Well, Mr. Google says the tenth gift in the Twelve Days of Christmas is likely a reference to “titled gentlemen” – likely members of the British peerage – “a-leaping” over one another, similar to the modern-day game of leapfrog. It was meant to keep in shape over the winter months, something we should all consider during this pandemic.
Okay, but I want to talk about Deion Blackman, a beatboxer (a person who uses his voice to mimic the sounds of percussion instruments) from Cold Lake First Nation, Alberta. He’s the person who provided the interesting background beat for my version of Winter Wonderland, one of the 12 songs on my newly released album, Aurora 12.
I suppose Deion is technically a man of “title,” since he serves as a councilor for the Cold Lake First Nation, a northern Alberta community of about 1,300 residents. And instead of “a-leaping,” Deion is “a-beating” to the music, adding an unconventional twist to one of my favourite traditional Christmas songs, Winter Wonderland.
More importantly, Deion represents a wealth of musical talent that has always existed within remote Indigenous communities and throughout urban Canada. This treasure trove of talent is well-known within Indigenous communities and is finally being recognized in Canada’s mainstream music scene.
Indigenous singer-song writers, such as Buffy Saint-Marie and Susan Aglukark, are among the stalwarts who have opened the door for a new generation of Indigenous artists, whose music is as diverse as the people themselves. Indigenous artists are now making their mark in a variety of genres, including country, folk, pop, rock, alternative and hip-hop music.
When my first album, Cluster Stars, was recognized as the Best Americana recording at the 2018 Native American Music Awards, I gained a much deeper understanding and appreciation for the depth and breadth of Indigenous musical talent across North America. Canadian Indigenous musical talent is also celebrated at the annual Indigenous Music Awards and is now featured on CBC Radio’s national weekly series, Reclaimed, that explores the many worlds of Indigenous music, from traditional songs to contemporary.
So the Lords have good reason to be a-leaping these day, as young Indigenous artists – such as A Tribe Called Red, The Jerry Cans, Celeigh Cardinal, William Prince, Twin Flames, Joey Nowyuk, Iskew, the late Kelly Fraser and, of course, my beatboxer friend Deion – usher in a new era of vibrant Indigenous music. You can check out Deion's beat in my rendition of Winter Wonderland by visiting Sandra's Store.
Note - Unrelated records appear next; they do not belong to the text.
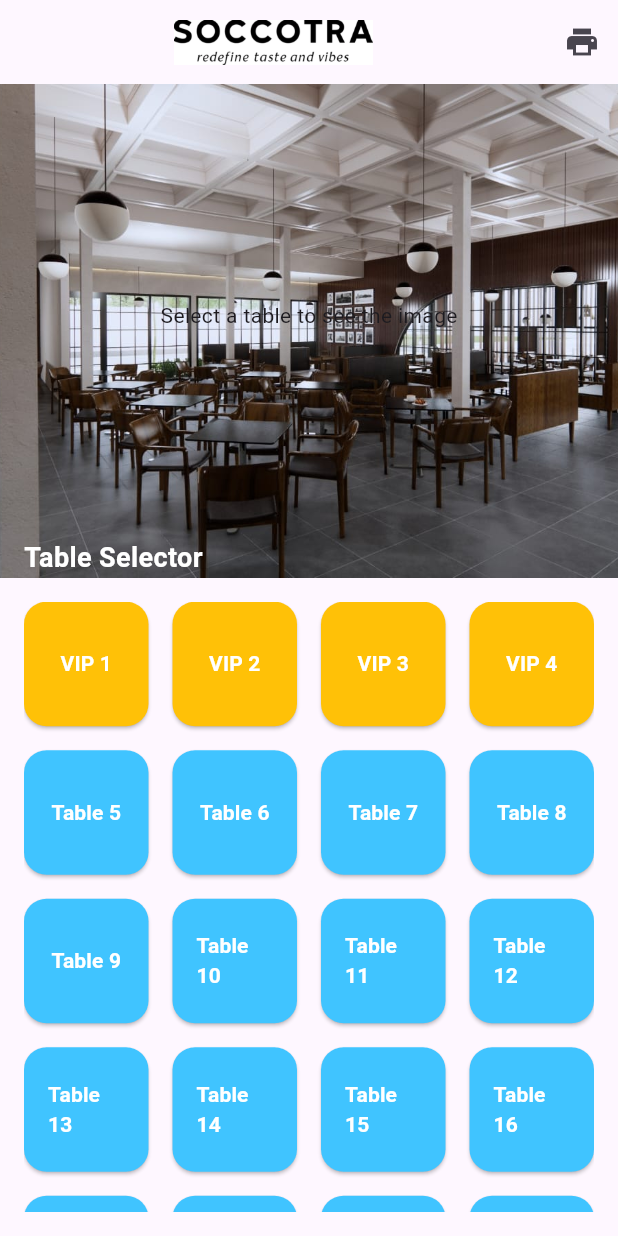
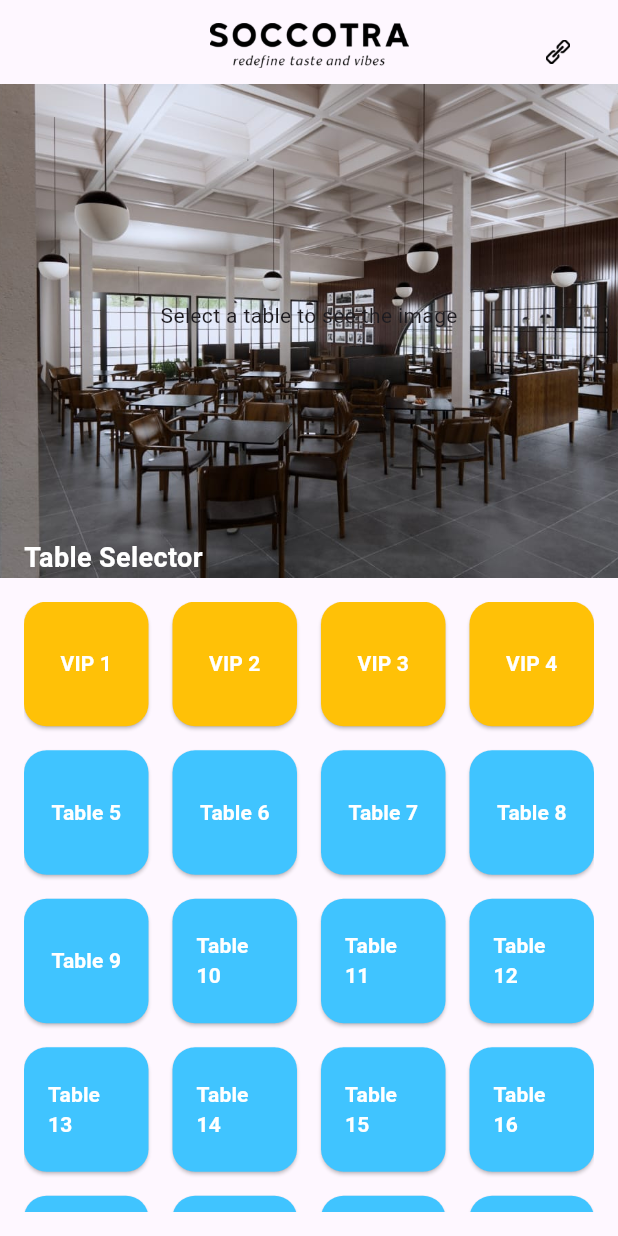
Before and after one commit to faklarion/qr_soccotra, a Flutter app: the screen it shows after launch, on a phone screen of 412 x 824 dp. Run offline on Flutter 3.47's test engine with Material 3 defaults, Android fonts, the phone set to English and light mode, and no system bars; missing offline and left inert: blue_thermal_printer.

Commit message:
Update terbaru tampilan

```diff
--- a/lib/main.dart
+++ b/lib/main.dart
@@ -177,21 +177,26 @@ class _TableGridScreenState extends State<TableGridScreen> {
   Widget build(BuildContext context) {
     return Scaffold(
       appBar: AppBar(
-        title: Row(
-          mainAxisSize:
-              MainAxisSize.max, // Memastikan Row menggunakan seluruh lebar
+        title: Stack(
           children: [
-            const Spacer(), // Spacer sebelum logo
-            Image.asset(
-              'assets/images/soccotra.png', // Path ke logo
+            Center(
+              child: Padding(
+                padding: const EdgeInsets.only(
+                    top: 5.0), // Tambahkan padding jika diperlukan
+                child: Image.asset(
+                  'assets/images/soccotra_logo.png',
                   height: 30, // Sesuaikan ukuran logo
                 ),
-            const Spacer(), // Spacer setelah logo
-          ],
               ),
-        actions: [
-          IconButton(
-            icon: const Icon(Icons.print),
+            ),
+            Positioned(
+              right: 0,
+              child: IconButton(
+                icon: Image.asset(
+                  'assets/images/connect.png',
+                  width: 16,
+                  height: 16,
+                ),
                 onPressed: _devices.isNotEmpty
                     ? _showDeviceSelectionDialog
                     : () {
@@ -199,7 +204,10 @@ class _TableGridScreenState extends State<TableGridScreen> {
                             'No devices found. Please pair your printer.');
                       },
               ),
+            ),
           ],
+        ),
+        centerTitle: true, // Ini menjaga agar posisi title di tengah.
       ),
       body: Column(
         children: [
@@ -236,7 +244,12 @@ class _TableGridScreenState extends State<TableGridScreen> {
                                 horizontal: 40, vertical: 20),
                             textStyle: const TextStyle(fontSize: 16),
                           ),
-                          child: const Text('Print'),
+                          child: Column(
+                            children: [
+                              const Text('Print'),
+                              Text('Table $_selectedImage'),
+                            ],
+                          ),
                         ),
                     ],
                   ),
```
Also changed, not shown: assets/images/app_icon.png, assets/images/connect.png (added), assets/images/soccotra_logo.png (added), 26 other files. Lines whose indentation alone changed are shown as unchanged.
(This is the tenth of a daily 12-part blog series offering positive and inclusive messages throughout the festive season, along with songs from Sandra's newly released Christmas album, Aurora 12. Catch up on previous posts by visiting Sandra's blog.)